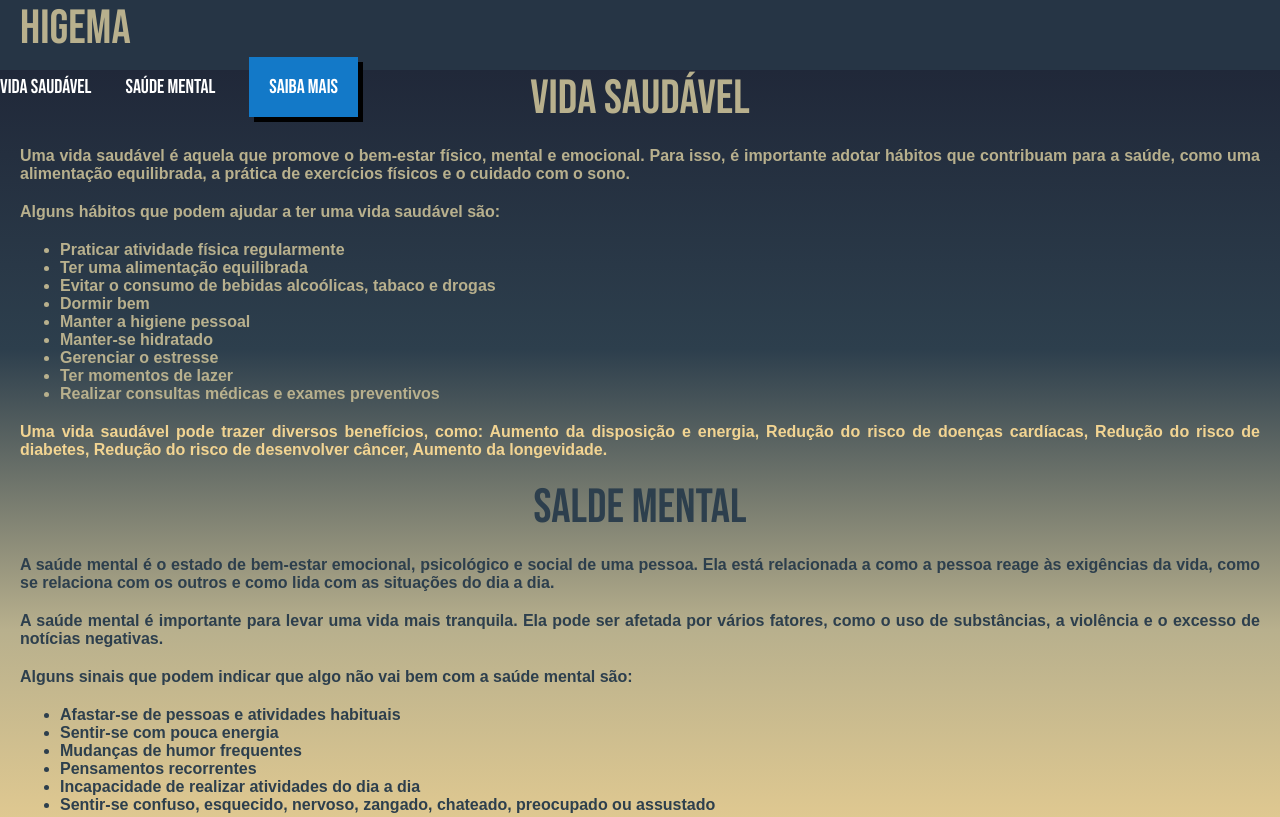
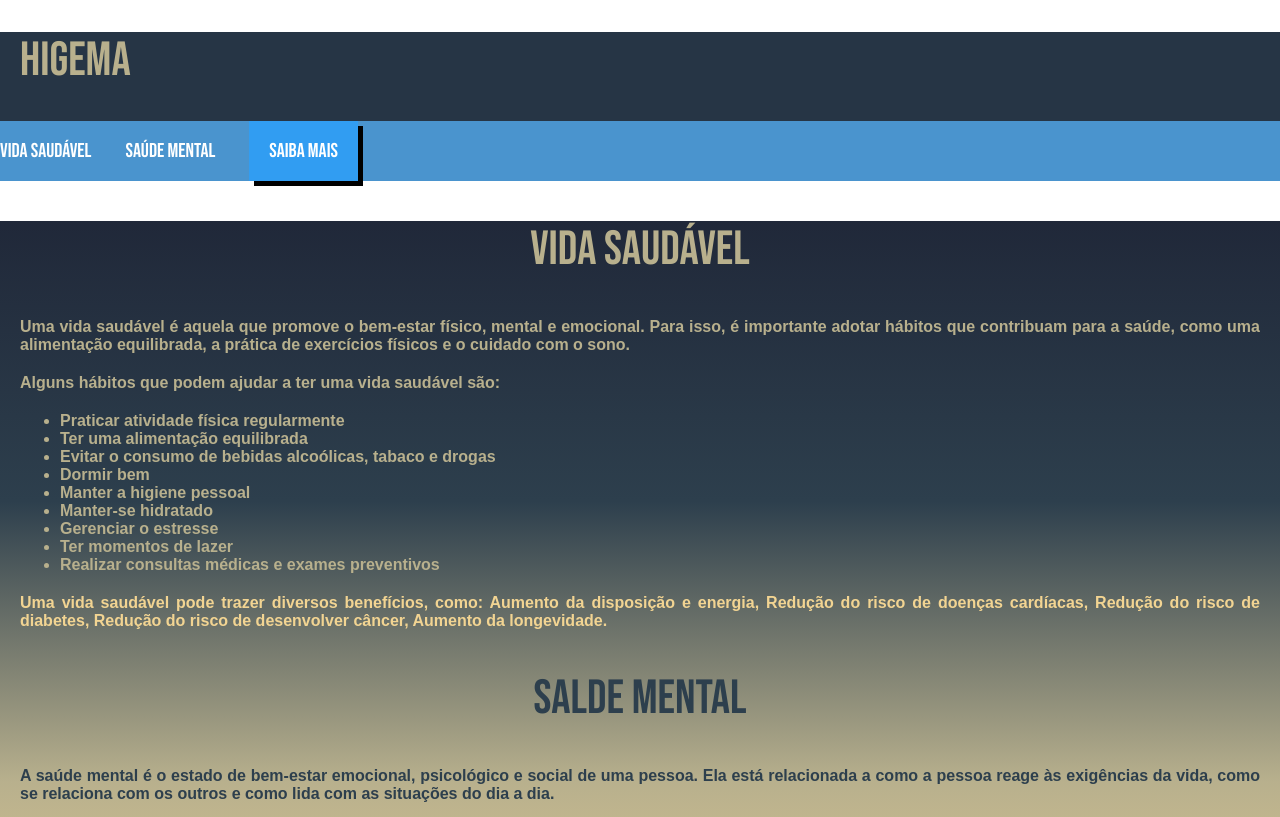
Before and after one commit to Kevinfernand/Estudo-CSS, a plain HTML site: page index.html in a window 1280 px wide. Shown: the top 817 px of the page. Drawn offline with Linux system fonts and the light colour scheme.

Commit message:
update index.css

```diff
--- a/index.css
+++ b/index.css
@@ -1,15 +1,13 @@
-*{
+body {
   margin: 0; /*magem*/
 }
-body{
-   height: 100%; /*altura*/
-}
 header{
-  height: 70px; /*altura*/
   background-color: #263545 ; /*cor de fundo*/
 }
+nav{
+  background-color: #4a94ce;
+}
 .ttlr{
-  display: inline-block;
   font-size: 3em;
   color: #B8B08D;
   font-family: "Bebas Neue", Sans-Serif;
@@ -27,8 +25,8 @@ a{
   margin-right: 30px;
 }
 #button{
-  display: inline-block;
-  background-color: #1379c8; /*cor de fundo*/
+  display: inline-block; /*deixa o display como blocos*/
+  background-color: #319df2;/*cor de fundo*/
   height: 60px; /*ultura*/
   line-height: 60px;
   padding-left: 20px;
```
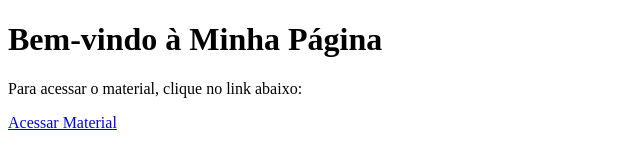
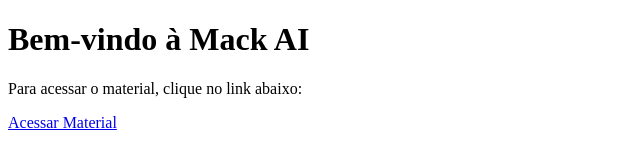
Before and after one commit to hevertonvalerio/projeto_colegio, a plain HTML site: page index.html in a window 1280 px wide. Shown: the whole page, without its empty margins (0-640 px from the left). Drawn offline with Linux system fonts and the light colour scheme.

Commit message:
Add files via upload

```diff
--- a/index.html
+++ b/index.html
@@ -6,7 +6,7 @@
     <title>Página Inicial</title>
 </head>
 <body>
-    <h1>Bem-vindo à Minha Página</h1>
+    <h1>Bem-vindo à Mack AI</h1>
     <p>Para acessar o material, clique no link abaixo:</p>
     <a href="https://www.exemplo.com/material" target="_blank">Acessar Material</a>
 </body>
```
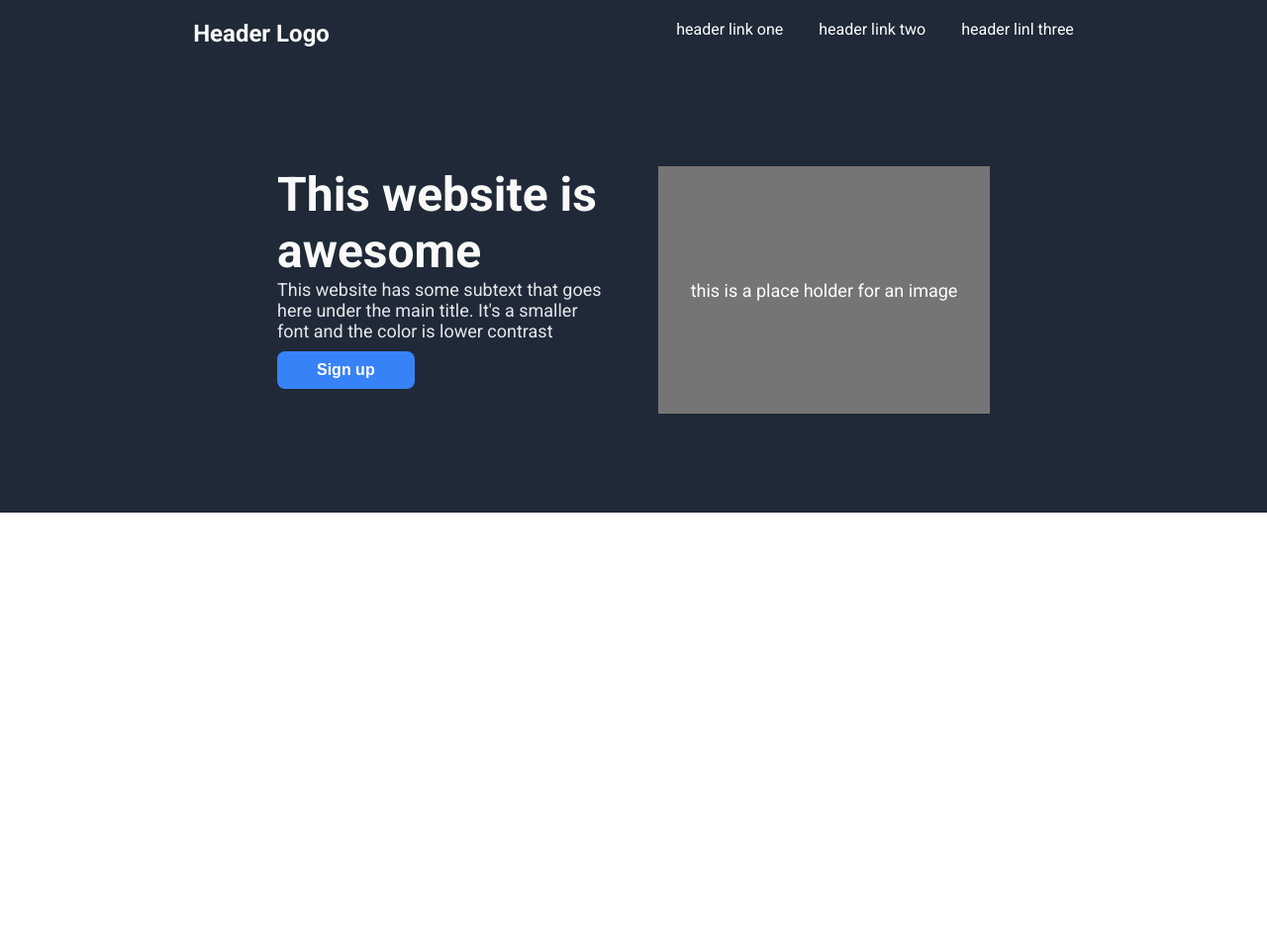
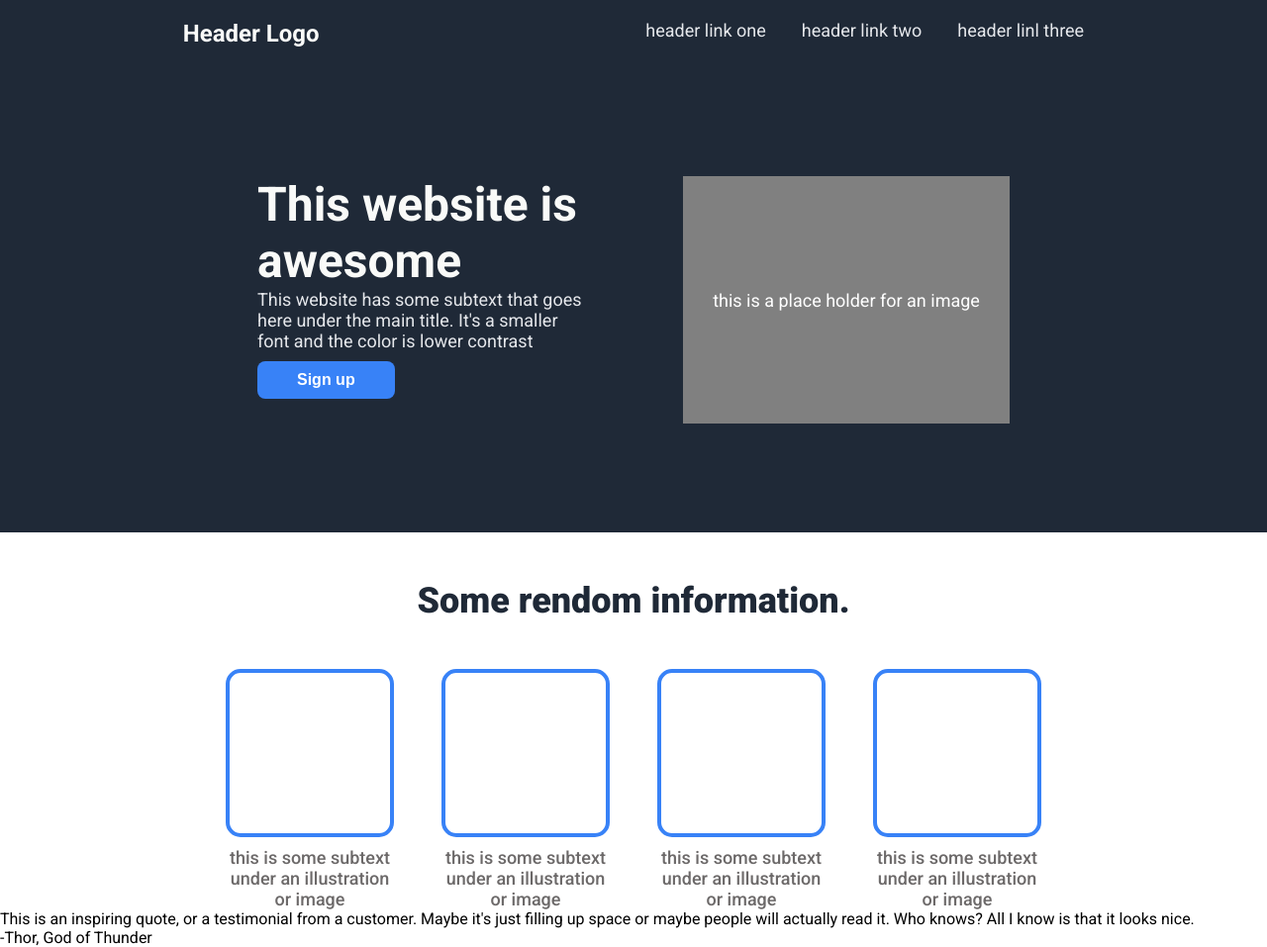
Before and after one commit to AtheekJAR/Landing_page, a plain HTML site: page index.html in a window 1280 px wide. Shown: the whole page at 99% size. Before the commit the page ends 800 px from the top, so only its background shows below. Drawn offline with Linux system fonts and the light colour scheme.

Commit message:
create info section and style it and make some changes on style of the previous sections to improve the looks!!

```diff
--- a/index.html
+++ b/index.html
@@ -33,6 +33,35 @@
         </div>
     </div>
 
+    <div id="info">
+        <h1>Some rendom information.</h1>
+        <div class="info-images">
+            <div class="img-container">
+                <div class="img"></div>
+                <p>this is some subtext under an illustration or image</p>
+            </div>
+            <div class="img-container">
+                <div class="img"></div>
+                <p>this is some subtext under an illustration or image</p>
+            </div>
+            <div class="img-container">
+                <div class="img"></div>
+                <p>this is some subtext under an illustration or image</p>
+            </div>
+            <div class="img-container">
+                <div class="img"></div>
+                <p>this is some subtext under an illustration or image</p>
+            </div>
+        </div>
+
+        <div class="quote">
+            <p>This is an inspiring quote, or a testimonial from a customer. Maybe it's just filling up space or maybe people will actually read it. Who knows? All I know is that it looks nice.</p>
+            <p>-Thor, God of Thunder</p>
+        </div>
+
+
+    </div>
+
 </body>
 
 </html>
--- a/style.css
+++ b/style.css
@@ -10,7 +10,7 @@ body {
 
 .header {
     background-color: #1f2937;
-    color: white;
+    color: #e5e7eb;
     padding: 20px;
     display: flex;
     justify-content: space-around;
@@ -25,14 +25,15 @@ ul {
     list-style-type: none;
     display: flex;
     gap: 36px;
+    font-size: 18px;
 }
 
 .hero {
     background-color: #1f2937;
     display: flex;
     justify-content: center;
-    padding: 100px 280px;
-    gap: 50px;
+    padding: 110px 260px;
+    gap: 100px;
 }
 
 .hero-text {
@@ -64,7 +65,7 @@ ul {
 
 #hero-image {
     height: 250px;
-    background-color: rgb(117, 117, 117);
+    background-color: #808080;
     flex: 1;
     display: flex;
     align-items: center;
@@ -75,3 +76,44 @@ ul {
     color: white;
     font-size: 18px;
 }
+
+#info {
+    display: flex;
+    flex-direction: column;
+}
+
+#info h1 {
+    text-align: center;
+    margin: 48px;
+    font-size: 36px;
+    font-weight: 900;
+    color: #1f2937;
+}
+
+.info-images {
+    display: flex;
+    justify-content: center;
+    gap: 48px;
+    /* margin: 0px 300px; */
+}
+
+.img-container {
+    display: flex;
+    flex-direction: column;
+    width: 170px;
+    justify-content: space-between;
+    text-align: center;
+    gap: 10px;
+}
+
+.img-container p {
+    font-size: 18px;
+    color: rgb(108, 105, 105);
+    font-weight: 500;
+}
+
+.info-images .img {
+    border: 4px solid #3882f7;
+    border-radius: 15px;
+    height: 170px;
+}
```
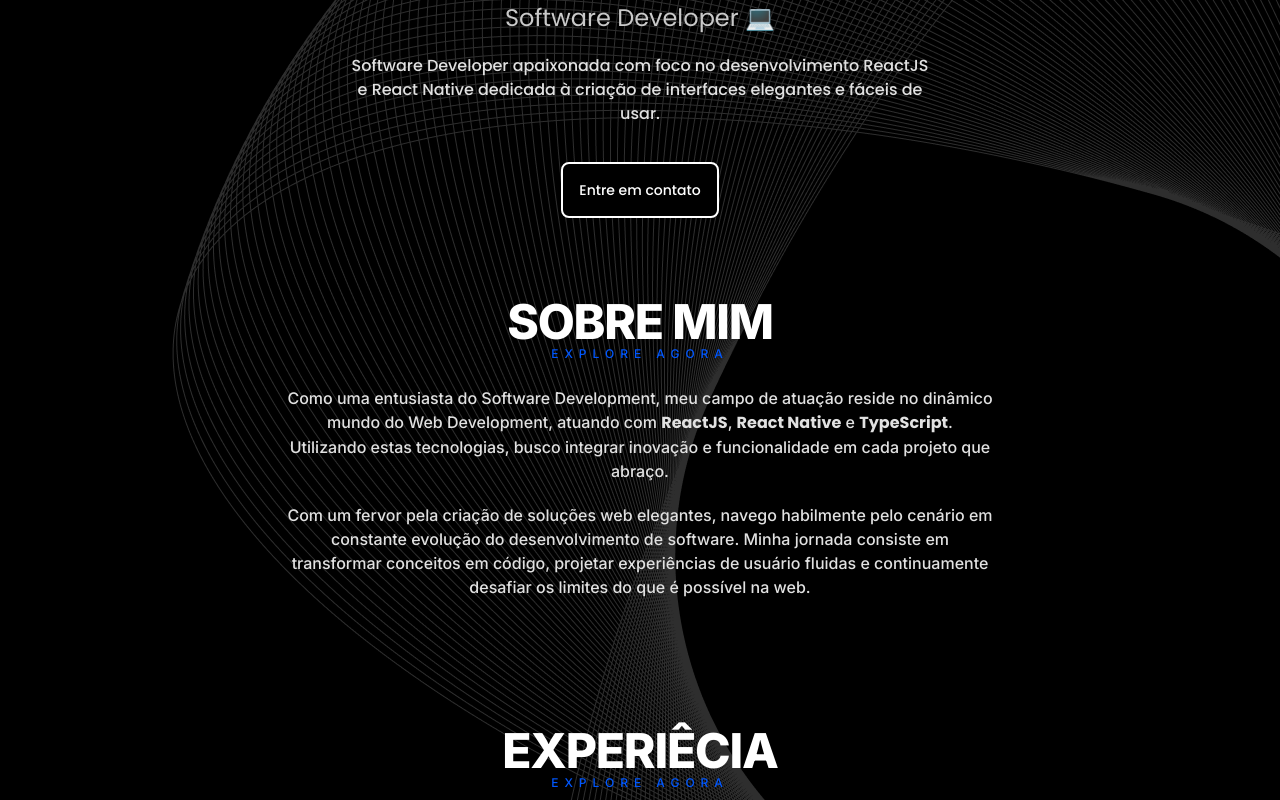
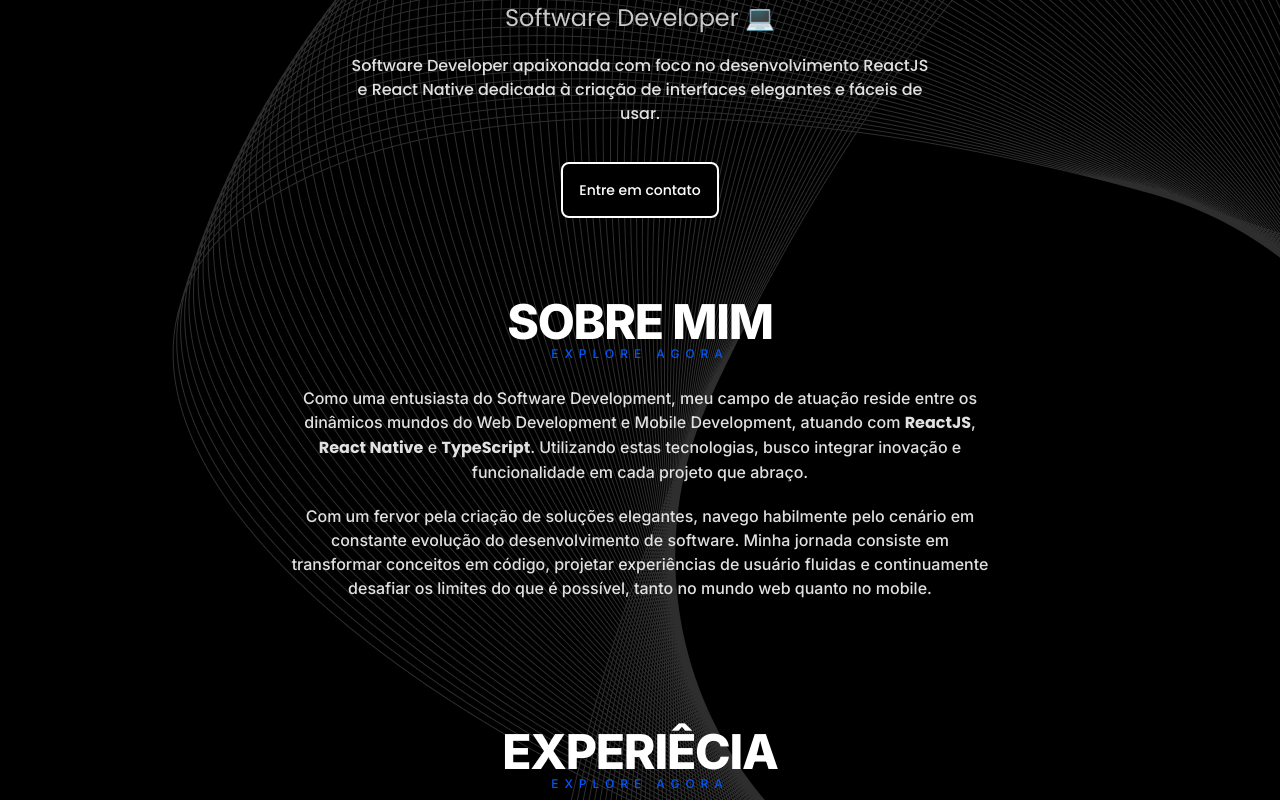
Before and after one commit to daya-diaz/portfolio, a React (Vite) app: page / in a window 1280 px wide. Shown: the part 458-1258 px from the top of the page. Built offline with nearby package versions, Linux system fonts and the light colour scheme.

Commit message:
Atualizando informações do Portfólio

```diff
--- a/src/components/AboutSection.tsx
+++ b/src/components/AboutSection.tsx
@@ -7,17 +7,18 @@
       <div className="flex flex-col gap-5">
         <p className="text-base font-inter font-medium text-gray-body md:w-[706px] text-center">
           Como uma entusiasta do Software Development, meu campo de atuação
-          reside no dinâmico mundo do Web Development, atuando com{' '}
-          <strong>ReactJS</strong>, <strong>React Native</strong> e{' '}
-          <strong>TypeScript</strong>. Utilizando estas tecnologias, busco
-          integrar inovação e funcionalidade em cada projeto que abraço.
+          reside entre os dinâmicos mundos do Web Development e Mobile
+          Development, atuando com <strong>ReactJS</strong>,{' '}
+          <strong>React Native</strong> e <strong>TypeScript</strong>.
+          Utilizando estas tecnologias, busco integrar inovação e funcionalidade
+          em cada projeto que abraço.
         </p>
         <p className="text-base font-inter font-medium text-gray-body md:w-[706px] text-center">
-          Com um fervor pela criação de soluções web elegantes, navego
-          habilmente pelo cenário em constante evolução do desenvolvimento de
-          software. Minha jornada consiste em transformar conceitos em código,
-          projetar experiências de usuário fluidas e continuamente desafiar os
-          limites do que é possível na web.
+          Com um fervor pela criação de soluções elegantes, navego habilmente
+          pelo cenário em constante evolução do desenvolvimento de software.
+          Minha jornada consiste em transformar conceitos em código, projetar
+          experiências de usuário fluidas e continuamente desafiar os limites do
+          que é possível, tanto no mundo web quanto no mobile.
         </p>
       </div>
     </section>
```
*****
● ASSIGNED TASK: Taking the records above line by line, count those that hold the word "images"; the number is the entire answer.

● EXERCISE OUTPUT: 3